Dehydrated potato flakes also find their way onto menus as breading. Goss uses potato flakes to coat her popular fried potato salad because the flakes fry up crispier than breadcrumbs. Other fresh spins on classic potato items receive a similarly enthusiastic reception, says Goss, who serves potato chips with white truffle oil, balsamic vinaigrette, fresh rosemary and parmesan. "They'll still want au gratin potatoes, but now they want it with goat cheese and fresh herbs."
"La Flor Morada de Los Andes," explains Doris Rodriguez de Platt, is a Peruvian nickname for potatoes, given because of the purple-blue potato flower that grows in South America's longest mountain range.
When it comes to finding potato inspiration, it's hard to beat Peru, potatoes' ground zero, not only for the country's sheer potato variety but also for the innumerable potato preparations Peruvians use.
The potato chip probably originated here, with potatoes sliced thinly and left to dry in the sun. At Andina, an upscale Peruvian restaurant in Portland, Ore., owned by Platt and her family, dried potato slices are made into a traditional sopa di papa seca, a soup of dried potatoes, flavored with a rich soffritto of onions, garlic and peppers and finished with dried oregano, cheese and avocado.

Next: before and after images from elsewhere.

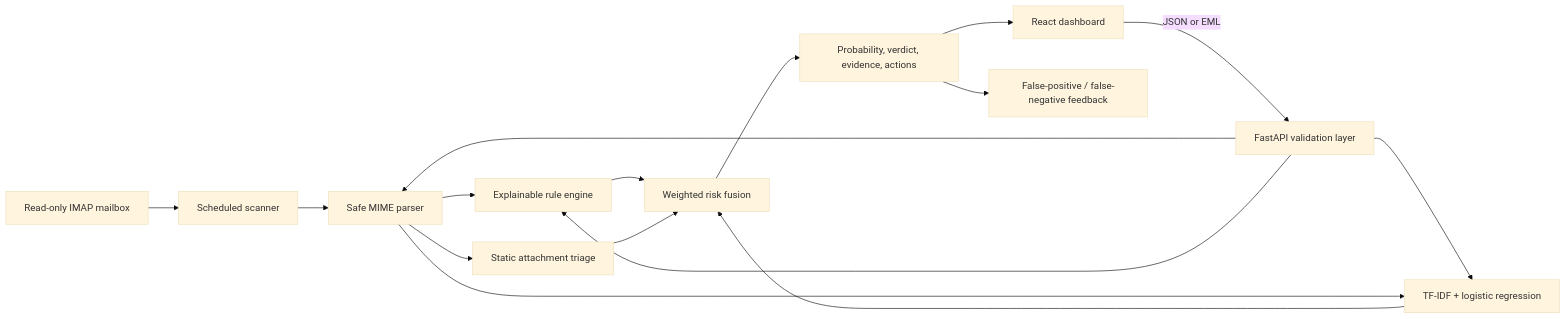
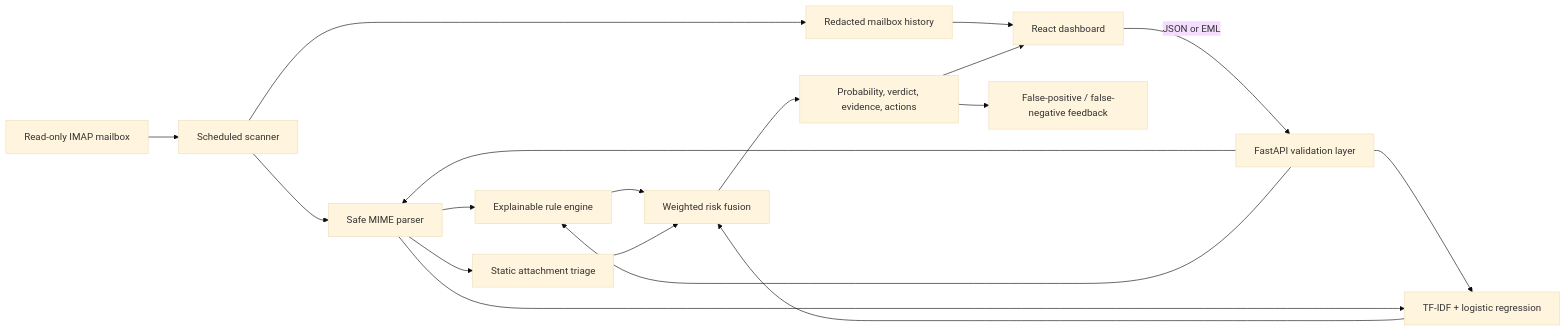
Before and after one commit to khaledhamadeh2-lgtm/ai-phishing-email-detector: the diagram in README.md, drawn with Mermaid (base theme). The commit also changed other lines of this file and 12 other files, not shown here.

Commit message:
Add mailbox scan history dashboard

````diff
--- a/README.md
+++ b/README.md
@@ -27,18 +29,20 @@
 ```mermaid
 flowchart LR
     Mailbox["Read-only IMAP mailbox"] --> Worker["Scheduled scanner"]
     Worker --> Parser
     UI["React dashboard"] -->|JSON or EML| API["FastAPI validation layer"]
     API --> Parser["Safe MIME parser"]
     API --> Rules["Explainable rule engine"]
     API --> ML["TF-IDF + logistic regression"]
     Parser --> Rules
     Parser --> ML
     Parser --> Attachments["Static attachment triage"]
     Rules --> Fusion["Weighted risk fusion"]
     ML --> Fusion
     Attachments --> Fusion
     Fusion --> Report["Probability, verdict, evidence, actions"]
+    Worker --> History["Redacted mailbox history"]
+    History --> UI
     Report --> Feedback["False-positive / false-negative feedback"]
     Report --> UI
 ```
````
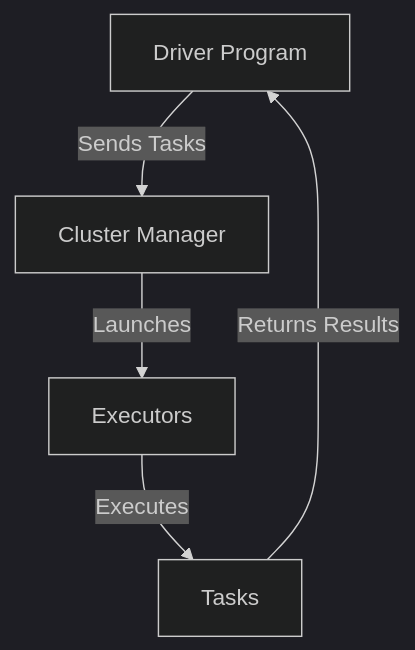
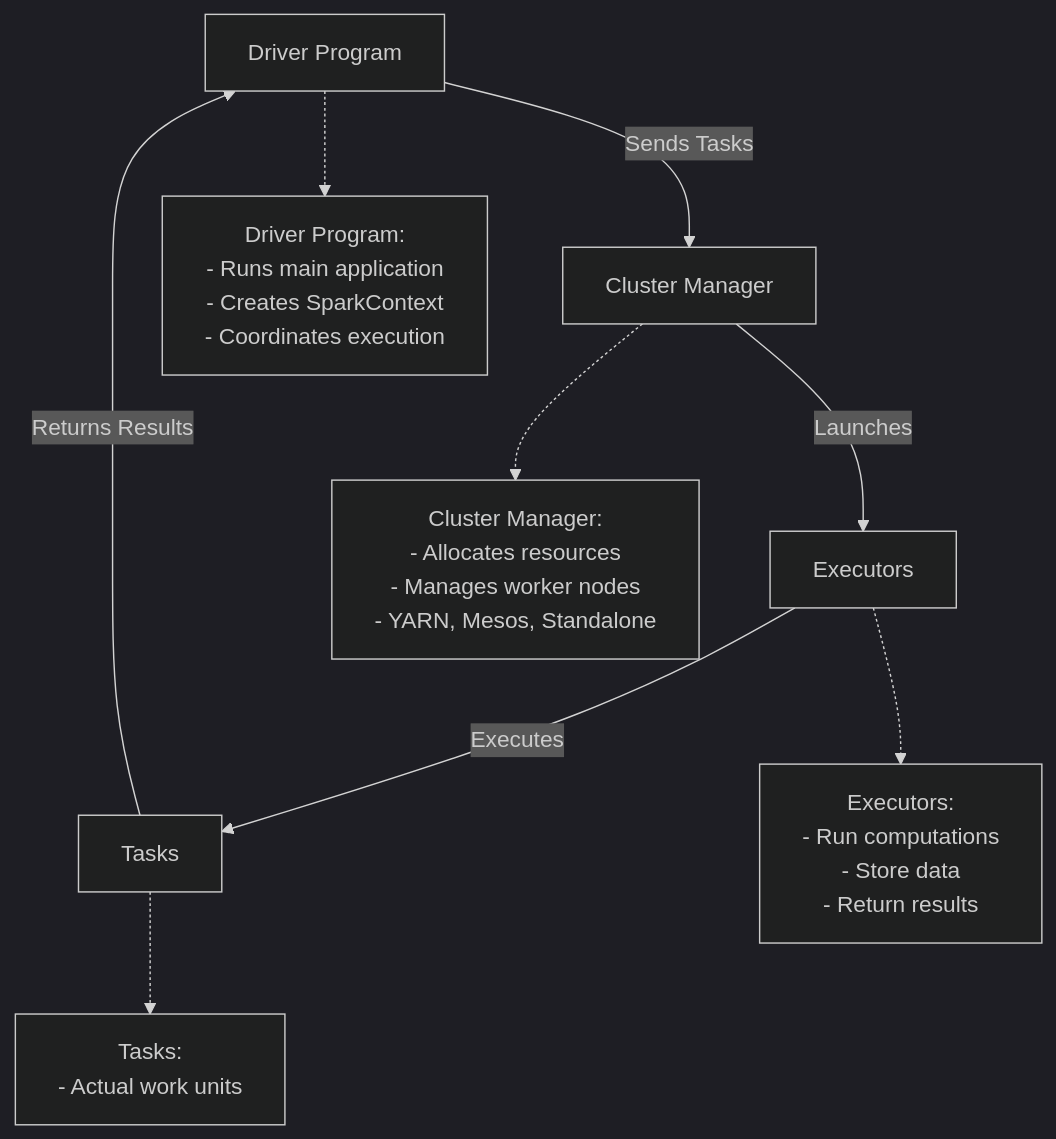
Before and after one commit to nikhilshrivastava-projects/Data-Engineering: the first of 2 diagrams in notes/PysparkNotes.md, drawn with Mermaid (dark theme). The commit also changed other lines of this file and 12 other files, not shown here.

````diff
--- a/notes/PysparkNotes.md
+++ b/notes/PysparkNotes.md
@@ -28,7 +28,17 @@
 ```mermaid
 flowchart TD
     A[Driver Program] -->|Sends Tasks| B[Cluster Manager]
     B -->|Launches| C[Executors]
     C -->|Executes| D[Tasks]
     D -->|Returns Results| A
+    
+    A_desc["Driver Program:\n- Runs main application\n- Creates SparkContext\n- Coordinates execution"]
+    B_desc["Cluster Manager:\n- Allocates resources\n- Manages worker nodes\n- YARN, Mesos, Standalone"]
+    C_desc["Executors:\n- Run computations\n- Store data\n- Return results"]
+    D_desc["Tasks:\n- Actual work units"]
+    
+    A -.-> A_desc
+    B -.-> B_desc
+    C -.-> C_desc
+    D -.-> D_desc
 ```
````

Peruvian varieties, particularly purple ones, are making inroads into American menus. Chefs such as Tracy O'Grady like their visual impact and their dense, waxy texture, which is ideal for the grilled potato base in a scallop appetizer at Willow in Arlington, Va. Chef Adam Hegsted of Brix in Coeur d'Alene, Idaho, turns to purple potatoes any time he does a South American-influenced dish. Both purple and waxy yellow potatoes work well in the Peruvian dish causa (served at Andina), which features puréed potatoes mixed with lime juice and shaped into flat disks that support various savory fillings.
"You don't know how many flavors you can get with a potato," Platt says. "You have different tastes, colors and textures."
Wax On/Wax Off
With the growing interest in plating different kinds of potatoes, chefs are separating small waxy varieties from starchy varieties for preparations. Waxy potatoes seem better able to hold up on their own, whereas starchy potatoes such as buttes from Maine are as go-to kitchen workhorses for chefs such as Rob Evans.
Waxy: Fingerlings, larattes, red clouds or any other small, round red-skinned potato, or Yukon golds and other yellow-skinned potatoes. For super waxy, look for Peruvian purple potatoes.
Preparation: Sliced and baked, boiled whole, used in rustic mashed potatoes, served in salads
Starchy: Buttes, carolas, russets
Preparation: Baked and served whole, fried into french fries or chips, puréed and used in creamy mashed potatoes